You might have an all-wheel drive car with snow tires and think it’s awesome in the snow. You’re probably right. However, there are some situations where even snow tires aren’t enough. It’s time to chain up.
First, of course, you have to buy chains for your car. They are sold in specific sizes, so buy the ones that fit your tires. There is a lot of variety in prices, but even the cheap ones are decent enough in a pinch. Once you have them home, practice putting them on. Your first time putting on chains should be on a safe, flat, and dry surface on a warm sunny day. Do not try to figure out how they work at night on the side of a road in a blizzard. Read the manual for any aspects unique to your set, and go from there.
Lay out the chain on the ground, spikes down. Straighten out the chains until each set resembles a chain ladder. Now, you will either drive onto the chains, or drape them over the tire. If the former, drive to the midway point with the tires centered in the chain, then stop, set the parking brake, and wrap the chain around the tire, and finishing with the connectors on each side of the tire. If the latter style chains, simply drape over the tire, getting them reasonably centered.
With the fasteners out of the way, slowly drive forward about 1 foot. Stop, apply parking break, and connect fasteners to complete installation. For either style, connect the inboard fasteners first, then pull the chain snug to the tire, and connect the outboard fastener. The reasoning behind this is that once a connection is made, the second is a little trickier, and you want that to be the one right in front of you, not the one hiding behind the tire.
Remember that you chains will need tightening, so drive slowly as conditions allow for about a mile (or less according to your manual), then pull over and tighten the chains. Then you should be good to go. Keep in mind they are not fool-proof and you can lose control even while chained up. Keep your speed down, as going 70 will likely damage the chains, your tires, and the road.
Once you are free of the ice and snow, remove the chains. Most jurisdictions prohibit chains when conditions are not severe, so take them off as soon as you safely can.

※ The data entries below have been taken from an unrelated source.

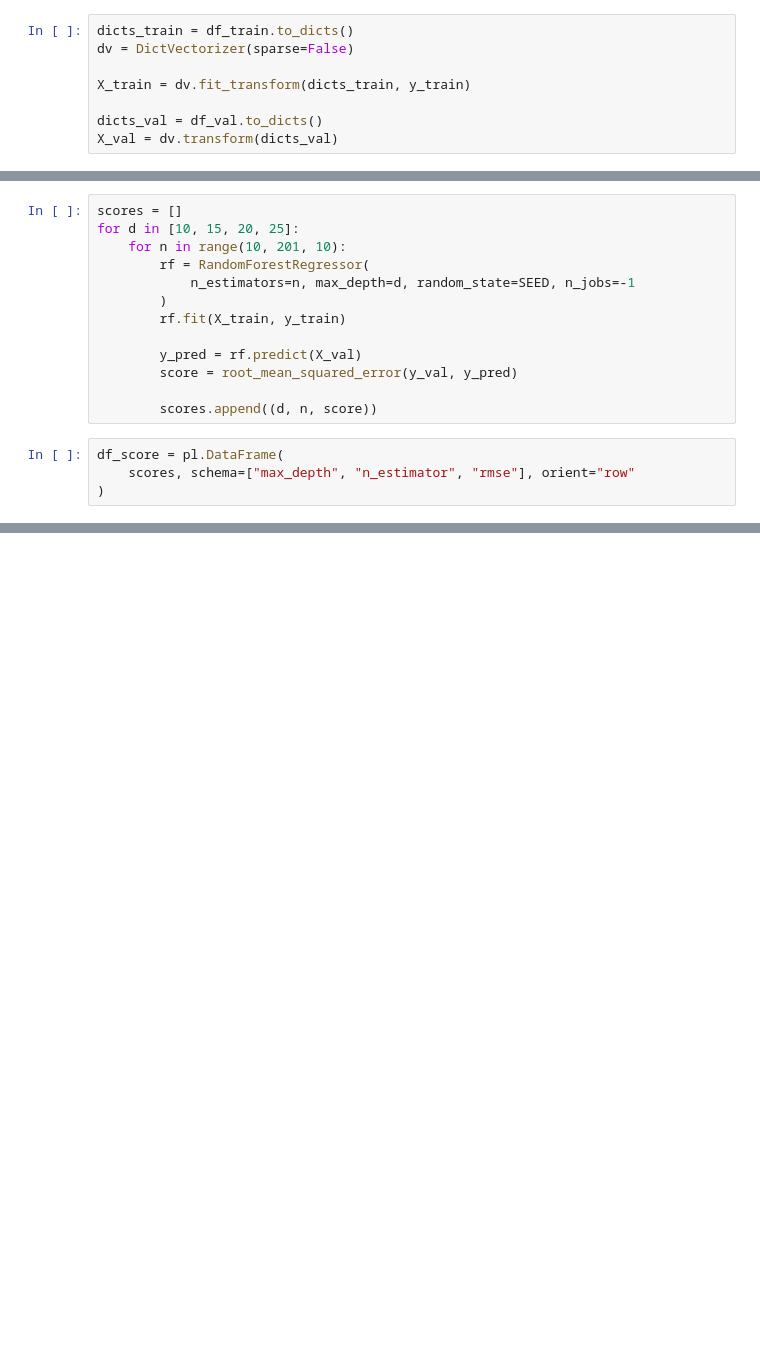
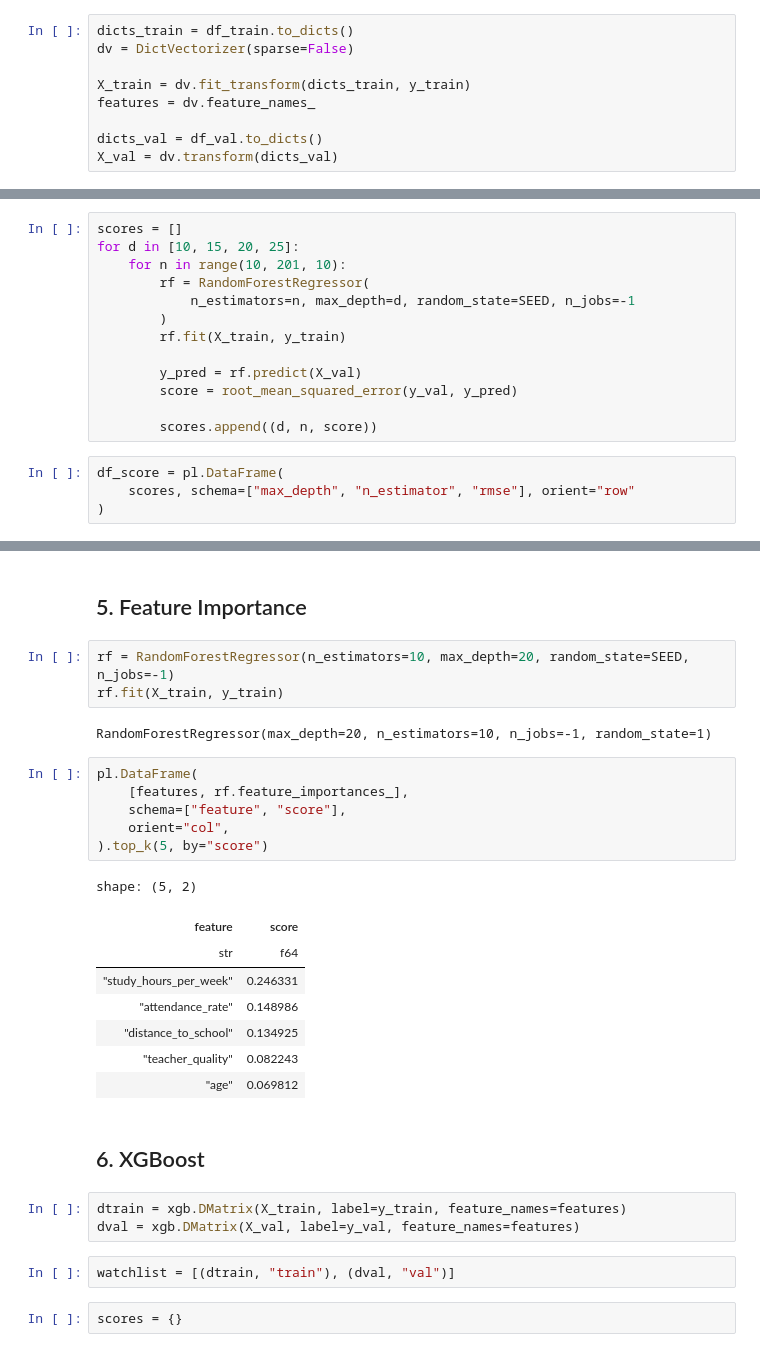
Before and after one commit to NikkiSatmaka/ml-zoomcamp, a Jupyter notebook: notebooks/homework_06.ipynb, the cells around one changed output, grey strips where cells are left out. Cells and saved outputs as stored; diff of their text form; blank space fills up the shorter version.

```diff
--- a/notebooks/homework_06.ipynb
+++ b/notebooks/homework_06.ipynb
@@ -88,6 +91,7 @@ dicts_train = df_train.to_dicts()
 dv = DictVectorizer(sparse=False)
 
 X_train = dv.fit_transform(dicts_train, y_train)
+features = dv.feature_names_
 
 dicts_val = df_val.to_dicts()
 X_val = dv.transform(dicts_val)
@@ -168,0 +189,31 @@ shape: (4, 2)
+# %% [markdown]
+## 5. Feature Importance
+# %%
+rf = RandomForestRegressor(n_estimators=10, max_depth=20, random_state=SEED, n_jobs=-1)
+rf.fit(X_train, y_train)
+# %% [output]
+RandomForestRegressor(max_depth=20, n_estimators=10, n_jobs=-1, random_state=1)
+# %%
+pl.DataFrame(
+    [features, rf.feature_importances_],
+    schema=["feature", "score"],
+    orient="col",
+).top_k(5, by="score")
+# %% [output]
+shape: (5, 2)
+| feature | score |
+| str | f64 |
+| "study_hours_per_week" | 0.246331 |
+| "attendance_rate" | 0.148986 |
+| "distance_to_school" | 0.134925 |
+| "teacher_quality" | 0.082243 |
+| "age" | 0.069812 |
+# %% [markdown]
+## 6. XGBoost
+# %%
+dtrain = xgb.DMatrix(X_train, label=y_train, feature_names=features)
+dval = xgb.DMatrix(X_val, label=y_val, feature_names=features)
+# %%
+watchlist = [(dtrain, "train"), (dval, "val")]
+# %%
+scores = {}
```
Also changed, not shown: parts of 12 cells of this notebook.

Be sure to store them in the manufacturer’s case, and put them back in your trunk for next time. If you have any questions, YouTube offers a lot of how-to videos, many demonstrated by police and chain manufacturers.